Houses Of Parliament Could Close For Five Years...Alternatives?

By M@ Last edited 74 months ago
Houses Of Parliament Could Close For Five Years...Alternatives?

It was recently revealed that the Houses of Parliament might close for up to five years for renovations. While the building is structurally sound, many of the facilities (and ideas) within the complex are said to be long out of date. In other words, they're going to decommission the secret nuclear bunker and install a state-of-the-art citizen monitoring facility, plus a reinforced concrete Pandorica to restrain George Osborne.

With the Houses of Parliament potentially out of action for the first time since WWII, where else might our Honourable Members, Lords and Ladies gather?

1. Olympic Stadium

No one's found a suitable legacy use for the stadium yet, despite protracted efforts. With a seating capacity of some 80,000, we could vastly increase the size of the two chambers, or else let the public in to watch live debates.

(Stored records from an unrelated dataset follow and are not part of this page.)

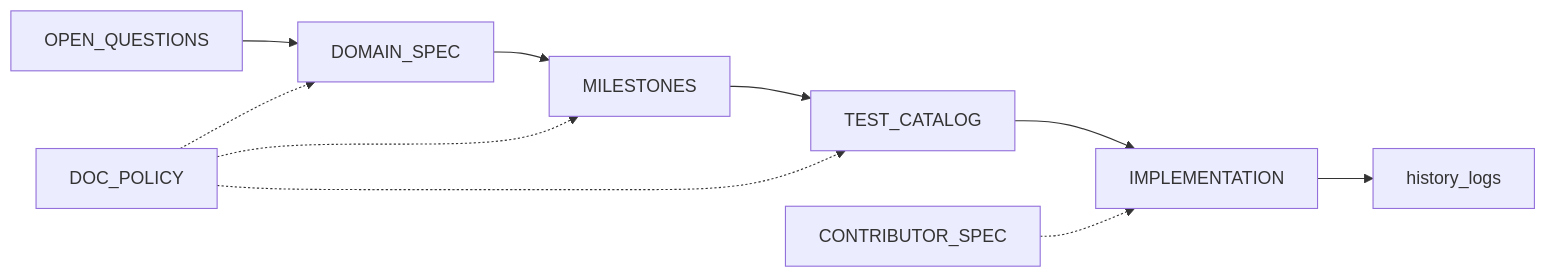
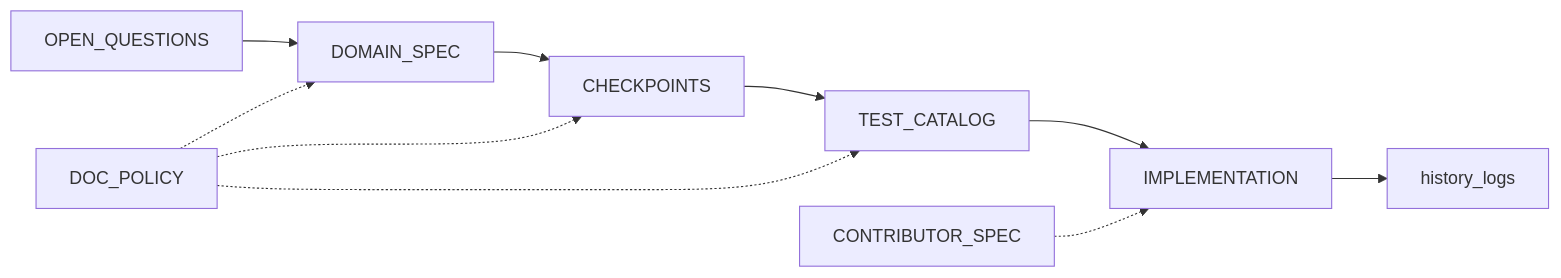
Before and after one commit to Unka-Malloc/styio: the diagram in styio/templates/universal-design-dev-workflow/en/WORKFLOW-MAP.md, drawn with Mermaid. The commit also changed other lines of this file and 2960 other files, not shown here.

````diff
--- a/styio/templates/universal-design-dev-workflow/en/WORKFLOW-MAP.md
+++ b/styio/templates/universal-design-dev-workflow/en/WORKFLOW-MAP.md
@@ -21,12 +21,12 @@
 ```mermaid
 flowchart LR
   OQ[OPEN_QUESTIONS] --> DS[DOMAIN_SPEC]
-  DS --> MS[MILESTONES]
+  DS --> MS[CHECKPOINTS]
   MS --> TC[TEST_CATALOG]
   TC --> IMPL[IMPLEMENTATION]
   IMPL --> H[history_logs]
   DP[DOC_POLICY] -.-> DS
   DP -.-> MS
   DP -.-> TC
   CAS[CONTRIBUTOR_SPEC] -.-> IMPL
 ```
````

  • Pros: Seb Coe has worked in both Houses of Parliament AND the Olympic Stadium, so has the expertise to make this happen.
  • Cons: You'd need to get Brian Blessed in the Speaker's chair to keep order in such a large bowl. Actually, file that under 'Pros'.

2. Parliament Hill

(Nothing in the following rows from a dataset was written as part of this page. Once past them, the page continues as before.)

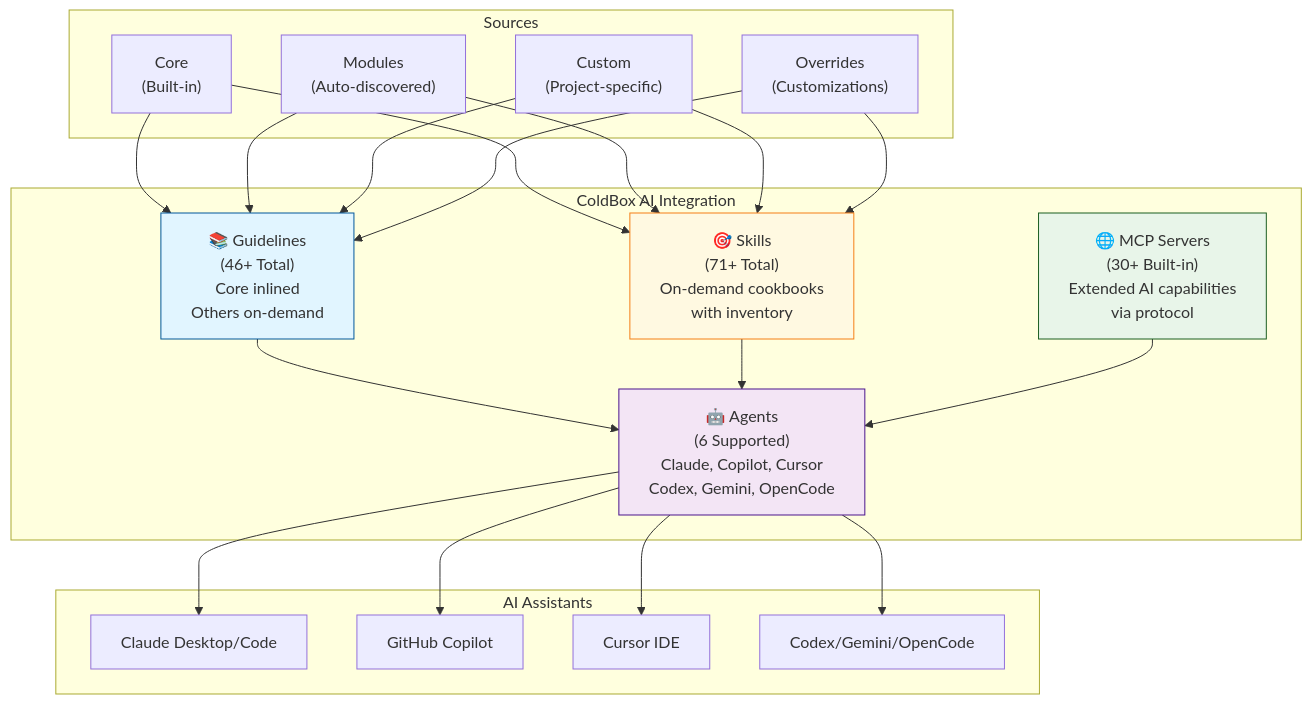
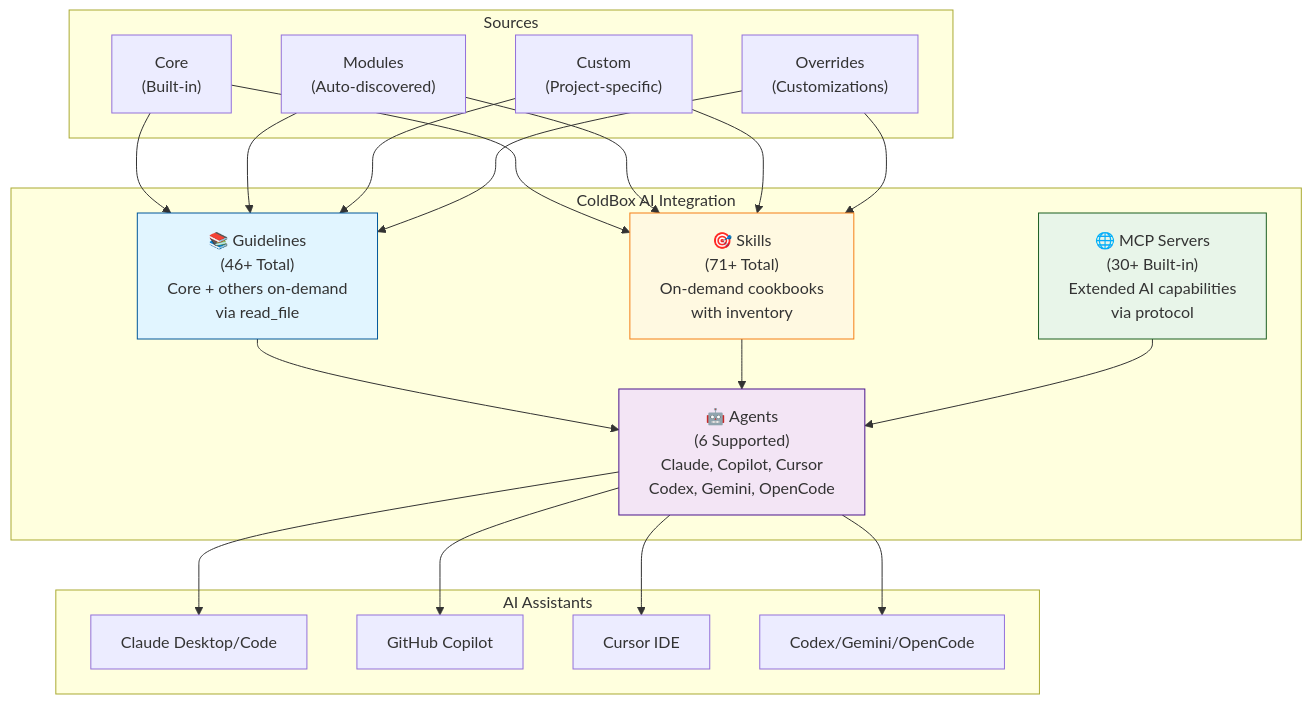
Before and after one commit to ColdBox/coldbox-cli: the first of 8 diagrams in AI_INTEGRATION.md, drawn with Mermaid. The commit also changed other lines of this file and 10 other files, not shown here.

First line of the commit message:
- **Reduced agent file size**   - Core ColdBox/BoxLang guidelines are no longer inlined in generated agent files. Guidelines are stored locally in `.ai/guidelines/core/` and referenced via `read_file` instructions — reducing generated agent files from ~1,000 lines to ~250 lines

````diff
--- a/AI_INTEGRATION.md
+++ b/AI_INTEGRATION.md
@@ -55,46 +55,46 @@
 ```mermaid
 graph TB
     subgraph "ColdBox AI Integration"
-        Guidelines["📚 Guidelines<br/>(46+ Total)<br/>Core inlined<br/>Others on-demand"]
+        Guidelines["📚 Guidelines<br/>(46+ Total)<br/>Core + others on-demand<br/>via read_file"]
         Skills["🎯 Skills<br/>(71+ Total)<br/>On-demand cookbooks<br/>with inventory"]
         Agents["🤖 Agents<br/>(6 Supported)<br/>Claude, Copilot, Cursor<br/>Codex, Gemini, OpenCode"]
         MCP["🌐 MCP Servers<br/>(30+ Built-in)<br/>Extended AI capabilities<br/>via protocol"]
     end
 
     subgraph "Sources"
         Core["Core<br/>(Built-in)"]
         Modules["Modules<br/>(Auto-discovered)"]
         Custom["Custom<br/>(Project-specific)"]
         Override["Overrides<br/>(Customizations)"]
     end
 
     subgraph "AI Assistants"
         Claude["Claude Desktop/Code"]
         Copilot["GitHub Copilot"]
         Cursor["Cursor IDE"]
         Other["Codex/Gemini/OpenCode"]
     end
 
     Core --> Guidelines
     Core --> Skills
     Modules --> Guidelines
     Modules --> Skills
     Custom --> Guidelines
     Custom --> Skills
     Override --> Guidelines
     Override --> Skills
 
     Guidelines --> Agents
     Skills --> Agents
     MCP --> Agents
 
     Agents --> Claude
     Agents --> Copilot
     Agents --> Cursor
     Agents --> Other
 
     style Guidelines fill:#e1f5ff,stroke:#01579b
     style Skills fill:#fff9e1,stroke:#f57f17
     style Agents fill:#f3e5f5,stroke:#4a148c
     style MCP fill:#e8f5e9,stroke:#1b5e20
 ```
````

Why the hill on Hampstead Heath is so-called remains something of a mystery. Some sources say it was defended by Parliamentarian troops in the English Civil Wars, others reckon that Guy Fawkes planned to watch his handiwork from the mount. Either way, the name would certainly be appropriate for an encamped Parliament. Better yet, we could house the Commons up here on the commons, and the Lords down the road at Lord's Cricket Ground.

  • Pros: Pleasing nominative resonance.
  • Cons: Angry Druids; rain.

3. Battersea Power Station

The crumbling landmark has received more proposals than Elizabeth Taylor, but remains an icon of the capital.

  • Pros: Would bring a cherished building back to life; close to the new US embassy and Northern Line extension.
  • Cons: Endless tabloid puns about 'hot air' escaping from the chimneys; recent failures by the Cybermen and Richard III show the building makes a crappy power base.

4. Penguin Pool, London Zoo

Berthold Lubetkin's penguin pool is an art deco classic. Sadly, the Grade I listed structure is an example of form trumping function — its avian residents were moved to more comfortable accommodation eight years ago. The 1930's pool remains as an architectural curiosity, but has no permanent purpose.

  • Pros: Photoshop fun.
  • Cons: Way too small.

5. Madame Tussauds

If there's one London venue more beloved of tourists than the current Houses of Parliament, this is it. Half the Cabinet are already present in effigy. It's within strolling distance of five rail termini. It would also allow the creation of a tricameral Parliament, with Chambers Upper, Lower and Horrors.

  • Pros: Guaranteed a full house for every debate, via strategic placement of dummies.
  • Cons: If there's one thing more sinister than the real George Osborne, it's a wax George Osborne.

Where do you reckon Parliament should be held, and why? The best answer wins a kiss from Michael Gove. Possibly.

Last Updated 03 September 2012